The ending is hilarious too. Our lead, who goes batshit insane for the last 15 minutes of the movie for some reason, is blamed for the murders and sent to a prison or mental hospital of some sort. It’s clearly just someone’s basement, with a few bars placed on a makeshift wall. A “doctor” then checks off a few things on a clipboard such as the guy’s named, and then writes, in perfect block letters “Increase medication”. Then the movie ends. Hey, I buy it.
The DVD contains a 40 minute making of that is pretty informative. You learn that the director actually wanted to cut down on the amount of profanity, the scarecrow is apparently played by a woman, and the lead guy went to prison in order to research his role for the sequel, which at this time seemingly does not exist (you’d assume that if you were to put yourself in prison for a movie, the movie would have a solid green light). It ends on a peculiar note; one of the actresses bitches about her fellow cast members, presented in a square “picture in picture” style window on the corner of the screen over footage of children playing. OK. At any rate, it’s a better use of your time than the film itself, though so is pretty much anything.
As franchises designed solely by home video poster artists go, the Dark Harvest series stands out for delivering THREE movies in which the only common trait is purely inept filmmaking by seemingly well-meaning folks.
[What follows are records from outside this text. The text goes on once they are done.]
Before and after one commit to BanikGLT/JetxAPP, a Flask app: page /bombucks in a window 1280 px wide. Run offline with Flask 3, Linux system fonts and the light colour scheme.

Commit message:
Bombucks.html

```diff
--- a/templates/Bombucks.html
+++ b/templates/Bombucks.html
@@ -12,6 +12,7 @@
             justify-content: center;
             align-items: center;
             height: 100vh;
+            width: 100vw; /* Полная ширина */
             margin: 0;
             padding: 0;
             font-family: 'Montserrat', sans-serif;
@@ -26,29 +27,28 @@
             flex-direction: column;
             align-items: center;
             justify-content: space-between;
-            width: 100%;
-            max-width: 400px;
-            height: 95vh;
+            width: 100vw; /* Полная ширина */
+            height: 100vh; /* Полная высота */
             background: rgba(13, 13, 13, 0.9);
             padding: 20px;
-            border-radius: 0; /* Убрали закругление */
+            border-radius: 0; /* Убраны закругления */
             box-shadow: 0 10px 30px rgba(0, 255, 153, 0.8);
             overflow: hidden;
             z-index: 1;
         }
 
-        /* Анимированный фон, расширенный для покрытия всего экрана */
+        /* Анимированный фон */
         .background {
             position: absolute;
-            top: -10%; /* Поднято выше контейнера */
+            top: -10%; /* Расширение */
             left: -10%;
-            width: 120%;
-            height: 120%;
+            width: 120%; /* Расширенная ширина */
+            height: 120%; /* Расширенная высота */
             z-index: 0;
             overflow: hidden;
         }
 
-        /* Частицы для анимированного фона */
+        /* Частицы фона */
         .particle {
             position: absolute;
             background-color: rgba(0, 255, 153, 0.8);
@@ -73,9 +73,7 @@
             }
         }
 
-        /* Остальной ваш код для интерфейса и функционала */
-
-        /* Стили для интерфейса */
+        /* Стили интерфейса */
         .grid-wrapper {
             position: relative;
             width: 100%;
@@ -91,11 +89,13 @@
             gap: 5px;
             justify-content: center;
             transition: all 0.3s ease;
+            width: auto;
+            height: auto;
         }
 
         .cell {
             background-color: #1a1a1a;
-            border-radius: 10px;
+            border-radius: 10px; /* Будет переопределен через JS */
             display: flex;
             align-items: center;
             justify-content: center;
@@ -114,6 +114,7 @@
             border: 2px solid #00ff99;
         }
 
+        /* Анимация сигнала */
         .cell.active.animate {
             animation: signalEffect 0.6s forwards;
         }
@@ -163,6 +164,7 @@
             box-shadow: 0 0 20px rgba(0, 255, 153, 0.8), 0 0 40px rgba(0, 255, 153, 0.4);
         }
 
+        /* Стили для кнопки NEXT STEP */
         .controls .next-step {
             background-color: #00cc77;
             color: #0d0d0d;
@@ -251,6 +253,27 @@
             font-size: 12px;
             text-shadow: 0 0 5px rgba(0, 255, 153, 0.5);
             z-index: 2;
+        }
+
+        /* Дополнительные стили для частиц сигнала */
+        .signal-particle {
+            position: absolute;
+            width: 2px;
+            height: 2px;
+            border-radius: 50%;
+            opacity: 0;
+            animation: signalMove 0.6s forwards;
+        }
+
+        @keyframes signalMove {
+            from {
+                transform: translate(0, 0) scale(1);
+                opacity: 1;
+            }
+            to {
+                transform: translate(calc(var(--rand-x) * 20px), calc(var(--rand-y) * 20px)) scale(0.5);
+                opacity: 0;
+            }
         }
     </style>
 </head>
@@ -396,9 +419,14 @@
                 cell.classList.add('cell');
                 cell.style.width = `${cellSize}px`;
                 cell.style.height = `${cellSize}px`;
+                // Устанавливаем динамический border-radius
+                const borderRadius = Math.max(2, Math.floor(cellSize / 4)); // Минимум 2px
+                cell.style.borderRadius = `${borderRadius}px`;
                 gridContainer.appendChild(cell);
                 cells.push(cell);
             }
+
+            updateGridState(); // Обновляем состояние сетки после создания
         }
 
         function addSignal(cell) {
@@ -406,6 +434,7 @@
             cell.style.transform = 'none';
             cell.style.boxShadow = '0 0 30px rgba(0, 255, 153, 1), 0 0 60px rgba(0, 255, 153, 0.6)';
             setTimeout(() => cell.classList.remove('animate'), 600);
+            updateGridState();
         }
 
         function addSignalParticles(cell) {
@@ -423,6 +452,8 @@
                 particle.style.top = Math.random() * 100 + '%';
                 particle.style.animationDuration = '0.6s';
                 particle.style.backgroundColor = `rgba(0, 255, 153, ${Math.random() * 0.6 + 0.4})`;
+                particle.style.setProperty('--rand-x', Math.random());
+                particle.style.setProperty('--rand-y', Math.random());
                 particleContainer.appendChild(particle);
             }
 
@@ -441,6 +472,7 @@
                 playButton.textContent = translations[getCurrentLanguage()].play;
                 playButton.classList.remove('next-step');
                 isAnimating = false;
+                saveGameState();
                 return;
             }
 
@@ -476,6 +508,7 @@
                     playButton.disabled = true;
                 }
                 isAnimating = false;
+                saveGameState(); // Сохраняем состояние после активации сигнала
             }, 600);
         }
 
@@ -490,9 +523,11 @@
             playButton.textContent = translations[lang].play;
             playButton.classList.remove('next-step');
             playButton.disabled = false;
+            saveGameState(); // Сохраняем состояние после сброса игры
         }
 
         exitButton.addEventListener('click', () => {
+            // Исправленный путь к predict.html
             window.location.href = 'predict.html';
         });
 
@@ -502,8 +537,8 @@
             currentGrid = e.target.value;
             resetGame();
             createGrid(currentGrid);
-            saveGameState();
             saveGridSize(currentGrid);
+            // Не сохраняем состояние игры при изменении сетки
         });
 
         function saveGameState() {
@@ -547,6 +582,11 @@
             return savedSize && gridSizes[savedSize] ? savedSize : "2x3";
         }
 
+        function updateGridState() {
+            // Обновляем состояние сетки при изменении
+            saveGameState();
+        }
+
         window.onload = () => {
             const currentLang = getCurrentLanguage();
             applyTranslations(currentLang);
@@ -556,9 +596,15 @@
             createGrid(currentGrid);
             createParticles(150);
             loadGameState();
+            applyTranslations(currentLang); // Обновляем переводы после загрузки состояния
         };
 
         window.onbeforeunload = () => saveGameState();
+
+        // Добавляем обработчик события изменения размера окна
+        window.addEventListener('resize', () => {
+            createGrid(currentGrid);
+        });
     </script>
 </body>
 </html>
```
I dream of a day when all three directors are put on a panel at a horror (or corn) convention and talk about their magnum opuses. Maybe they can join forces on a fourth film that ties their films (which were all produced at the same time, apparently) together.
And before anyone complains about me mocking a low budget movie with the whole “let’s see YOU make a movie!” argument, I DID make one. Almost ten years ago, two friends and I went into the woods and did the whole Blair Witch parody thing. It’s almost an hour long, and if I was as careless and soulless as the editors of these movies, I could have made it 70 minutes or so too. And it has questionable audio, glaringly obvious continuity errors, and cheap FX and all the same things I blast this movie for. You know what the difference is? I show the thing to friends for laughs. I don’t shop it around to studios for distribution, because I have a soul and would be appalled at the idea of people spending money to see the damn thing. And I don’t care how nice and well-meaning Dixon and co. are, there’s no way in hell they watched this thing and said “Yes, we have made a movie worth paying for.” Apparently, though, I can go back and shoot a scene where we are menaced by a scarecrow and get the thing released as Dark Harvest 4 (or 5, if the idea from my previous paragraph comes together).
What say you?
*The IMDb plot summary simply reads: “A killer scarecrow kills some people”. I appreciate the lack of pretension.
And now, Horror Movie A Day and Happy Hour Comics would like to present the 1st in an ongoing series of HMAD-inspired comic strips. I hope you enjoy!! (Click to enlarge)